(TASK STATEMENT): Please repeat every entry exactly as given, apart from dropping the images.

[Change listing data]
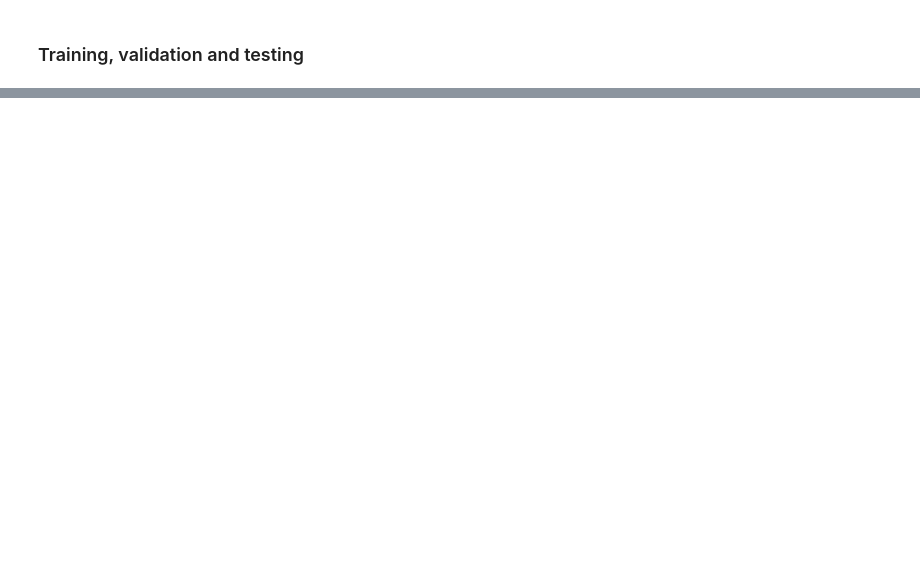
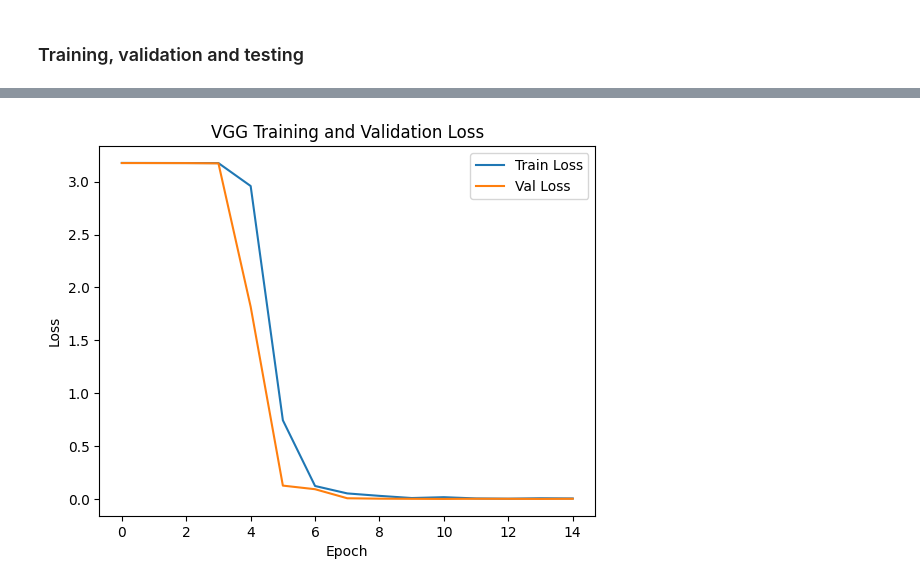
Before and after one commit to luv00012/CSCU9M6-Assignment, a Jupyter notebook: assignment.ipynb, the cells around one changed output, grey strips where cells are left out. Cells and saved outputs as stored; diff of their text form; code cells hidden in the pictures; blank space fills up the shorter version.

```diff
--- a/assignment.ipynb
+++ b/assignment.ipynb
@@ -370,0 +435,11 @@ Epoch 10/10 train loss: 0.0140 - train accuracy: 0.9962 val loss: 0.0008 - val a
+# %%
+plt.plot(vgg_metrics['loss'], label='VGG Train Loss')
+plt.plot(vgg_metrics['val_loss'], label='VGG Val Loss')
+
+plt.title('VGG Training and Validation Loss')
+plt.xlabel('Epoch')
+plt.ylabel('Loss')
+plt.legend(['Train Loss', 'Val Loss'])
+plt.show()
+# %% [output]
+[figure, added]
```
Also changed, not shown: parts of 27 cells of this notebook, 3 other files.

(RESPONSE TO THIS TASK):
Before and after one commit to luv00012/CSCU9M6-Assignment, a Jupyter notebook: assignment.ipynb, the cells around one changed output, grey strips where cells are left out. Cells and saved outputs as stored; diff of their text form; code cells hidden in the pictures; blank space fills up the shorter version.

```diff
--- a/assignment.ipynb
+++ b/assignment.ipynb
@@ -370,0 +435,11 @@ Epoch 10/10 train loss: 0.0140 - train accuracy: 0.9962 val loss: 0.0008 - val a
+# %%
+plt.plot(vgg_metrics['loss'], label='VGG Train Loss')
+plt.plot(vgg_metrics['val_loss'], label='VGG Val Loss')
+
+plt.title('VGG Training and Validation Loss')
+plt.xlabel('Epoch')
+plt.ylabel('Loss')
+plt.legend(['Train Loss', 'Val Loss'])
+plt.show()
+# %% [output]
+[figure, added]
```
Also changed, not shown: parts of 27 cells of this notebook, 3 other files.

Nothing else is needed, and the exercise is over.